▶ **What the task requires**:
Make a verbatim copy of the records; pictures stay out.
○ ○ ○ ○ ○ ○ ○
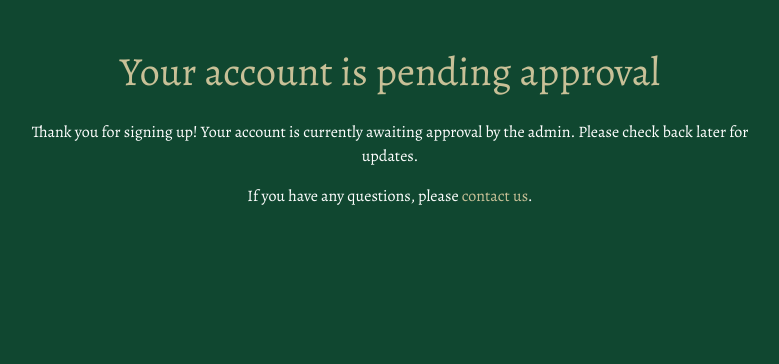
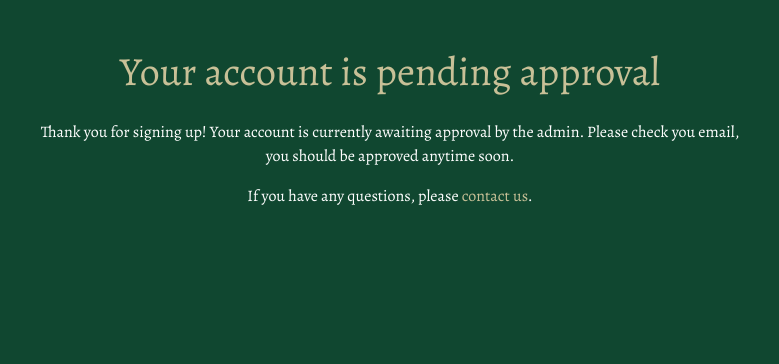
Before and after one commit to vicenteramirezg/miami-racket-club, a Django app: page /pending-approval/ in a window 1280 px wide. Shown: the part 87-451 px from the top of the page, without its empty margins (250-1029 px from the left). Run offline with Django 5.2, Linux system fonts and the light colour scheme.

Commit message:
Trying to fix the approve player message.

```diff
--- a/miami_racket_club/rankings/admin.py
+++ b/miami_racket_club/rankings/admin.py
@@ -13,12 +13,16 @@ class PlayerAdmin(admin.ModelAdmin):
     def approve_players(self, request, queryset):
         for player in queryset:
             player.is_approved = True
-            player.save()
+            player.save()  # Save the player first
+
+            # Manually refresh the player object after saving to ensure it's up to date
+            player.refresh_from_db()
 
             # Send email to the user when approved
             self.send_approval_email(player.user)
 
         self.message_user(request, "Selected players have been approved and notified.")
+
     approve_players.short_description = "Approve selected players"
 
     def send_approval_email(self, user):
--- a/miami_racket_club/rankings/templates/registration/pending_approval.html
+++ b/miami_racket_club/rankings/templates/registration/pending_approval.html
@@ -9,7 +9,7 @@
                     <span>Your account is pending approval</span>
                 </h1>
                 <p class="text-center home-text">
-                    Thank you for signing up! Your account is currently awaiting approval by the admin. Please check back later for updates.
+                    Thank you for signing up! Your account is currently awaiting approval by the admin. Please check you email, you should be approved anytime soon.
                 </p>
                 <p class="text-center home-text">
                     If you have any questions, please <a href="mailto:contact@miamiracketclub.com" class="home-link">contact us</a>.
```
○ ○ ○ ○ ○ ○ ○
▶ **Result of this task**:
Before and after one commit to vicenteramirezg/miami-racket-club, a Django app: page /pending-approval/ in a window 1280 px wide. Shown: the part 87-451 px from the top of the page, without its empty margins (250-1029 px from the left). Run offline with Django 5.2, Linux system fonts and the light colour scheme.

Commit message:
Trying to fix the approve player message.

```diff
--- a/miami_racket_club/rankings/admin.py
+++ b/miami_racket_club/rankings/admin.py
@@ -13,12 +13,16 @@ class PlayerAdmin(admin.ModelAdmin):
     def approve_players(self, request, queryset):
         for player in queryset:
             player.is_approved = True
-            player.save()
+            player.save()  # Save the player first
+
+            # Manually refresh the player object after saving to ensure it's up to date
+            player.refresh_from_db()
 
             # Send email to the user when approved
             self.send_approval_email(player.user)
 
         self.message_user(request, "Selected players have been approved and notified.")
+
     approve_players.short_description = "Approve selected players"
 
     def send_approval_email(self, user):
--- a/miami_racket_club/rankings/templates/registration/pending_approval.html
+++ b/miami_racket_club/rankings/templates/registration/pending_approval.html
@@ -9,7 +9,7 @@
                     <span>Your account is pending approval</span>
                 </h1>
                 <p class="text-center home-text">
-                    Thank you for signing up! Your account is currently awaiting approval by the admin. Please check back later for updates.
+                    Thank you for signing up! Your account is currently awaiting approval by the admin. Please check you email, you should be approved anytime soon.
                 </p>
                 <p class="text-center home-text">
                     If you have any questions, please <a href="mailto:contact@miamiracketclub.com" class="home-link">contact us</a>.
```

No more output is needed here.